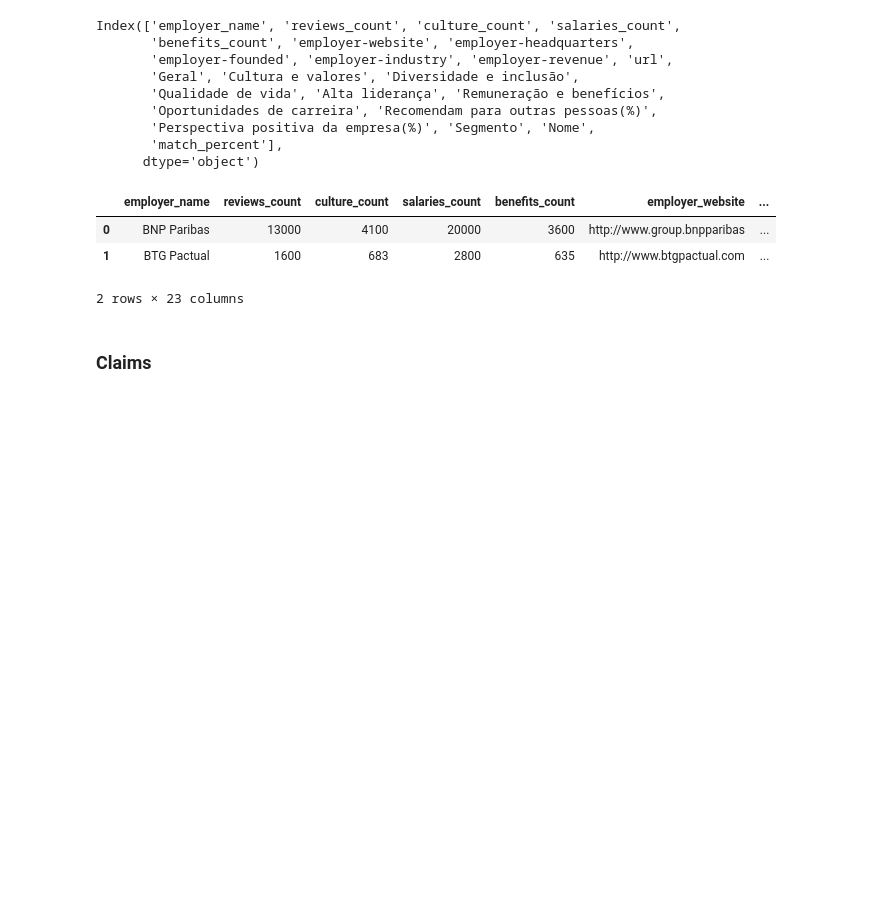
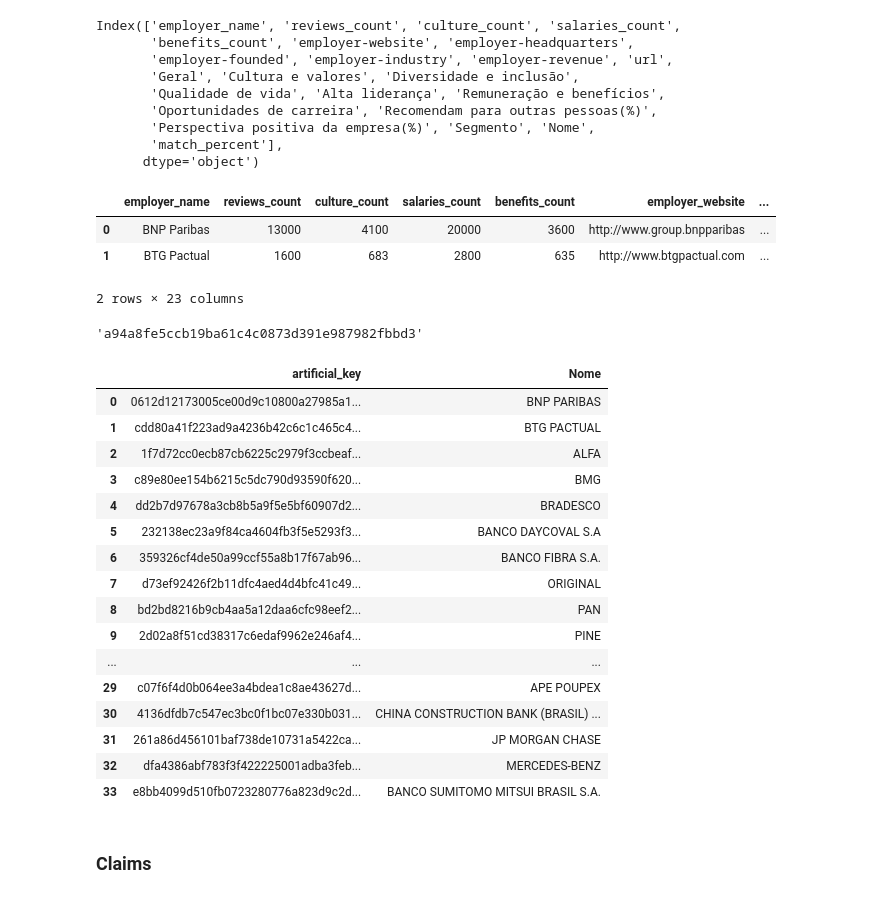
Before and after one commit to Squinelato/eEDB-011-2024-3, a Jupyter notebook: Atividade 02/etl.ipynb, the cells around one changed output. Saved outputs shown, nothing was run; the diff lists cells and outputs as text; code cells hidden in the pictures; blank space fills up the shorter version.

Commit message:
feat: creating artificial key for employees table

```diff
--- a/Atividade 02/etl.ipynb
+++ b/Atividade 02/etl.ipynb
@@ -183,3 +185,31 @@ employees.head(2)
+# %%
+sha1("test".encode('utf-8')).hexdigest()
+# %% [output]
+'a94a8fe5ccb19ba61c4c0873d391e987982fbbd3'
+# %%
+employees['artificial_key'] = employees['Nome'].str.lower()
+employees['artificial_key'] = employees['artificial_key'].str.replace(" ", "")
+employees['artificial_key'] = employees['artificial_key'].map(lambda x: sha1(x.encode('utf-8')).hexdigest())
+
+employees.loc[:, ['artificial_key', 'Nome'] ]
+# %% [output]
+|  | artificial_key | Nome |
+| 0 | 0612d12173005ce00d9c10800a27985a1... | BNP PARIBAS |
+| 1 | cdd80a41f223ad9a4236b42c6c1c465c4... | BTG PACTUAL |
+| 2 | 1f7d72cc0ecb87cb6225c2979f3ccbeaf... | ALFA |
+| 3 | c89e80ee154b6215c5dc790d93590f620... | BMG |
+| 4 | dd2b7d97678a3cb8b5a9f5e5bf60907d2... | BRADESCO |
+| 5 | 232138ec23a9f84ca4604fb3f5e5293f3... | BANCO DAYCOVAL S.A |
+| 6 | 359326cf4de50a99ccf55a8b17f67ab96... | BANCO FIBRA S.A. |
+| 7 | d73ef92426f2b11dfc4aed4d4bfc41c49... | ORIGINAL |
+| 8 | bd2bd8216b9cb4aa5a12daa6cfc98eef2... | PAN |
+| 9 | 2d02a8f51cd38317c6edaf9962e246af4... | PINE |
+| ... | ... | ... |
+| 29 | c07f6f4d0b064ee3a4bdea1c8ae43627d... | APE POUPEX |
+| 30 | 4136dfdb7c547ec3bc0f1bc07e330b031... | CHINA CONSTRUCTION BANK (BRASIL) ... |
+| 31 | 261a86d456101baf738de10731a5422ca... | JP MORGAN CHASE |
+| 32 | dfa4386abf783f3f422225001adba3feb... | MERCEDES-BENZ |
+| 33 | e8bb4099d510fb0723280776a823d9c2d... | BANCO SUMITOMO MITSUI BRASIL S.A. |
 # %% [markdown]
 ### Claims
 # %%
```
Also changed, not shown: parts of 1 cell of this notebook.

TASK STATEMENT | Count the lines above in which the string "employees" occurs, and write the number with no other text.

REPLY TO THE TASK | 6